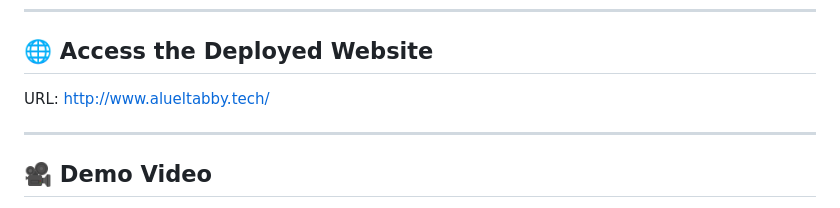
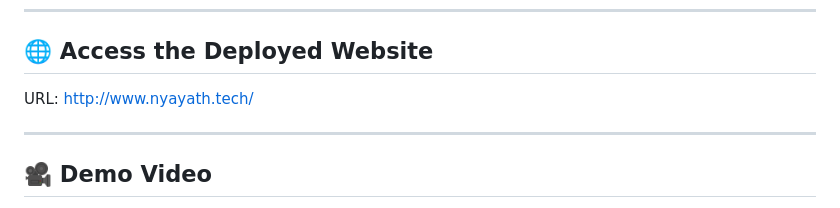
Before and after one commit to user123255/My_investigation_Swift, a Markdown page: README.md, the part around the change. Drawn GitHub-style.

Commit message:
Update deployed website URL in README

```diff
--- a/README.md
+++ b/README.md
@@ -26,7 +26,7 @@ This project was developed as part of my university coursework, with the goal of
 
 ## 🌐 Access the Deployed Website
 
-URL: http://www.alueltabby.tech/
+URL: http://www.nyayath.tech/
 
 ---
 
```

Exercise instructions — Beginning at the line that holds "Update deployed website URL in README", reproduce each line of the records above down to and including the last one.

Result for this task —
Update deployed website URL in README

```diff
--- a/README.md
+++ b/README.md
@@ -26,7 +26,7 @@ This project was developed as part of my university coursework, with the goal of
 
 ## 🌐 Access the Deployed Website
 
-URL: http://www.alueltabby.tech/
+URL: http://www.nyayath.tech/
 
 ---
 
```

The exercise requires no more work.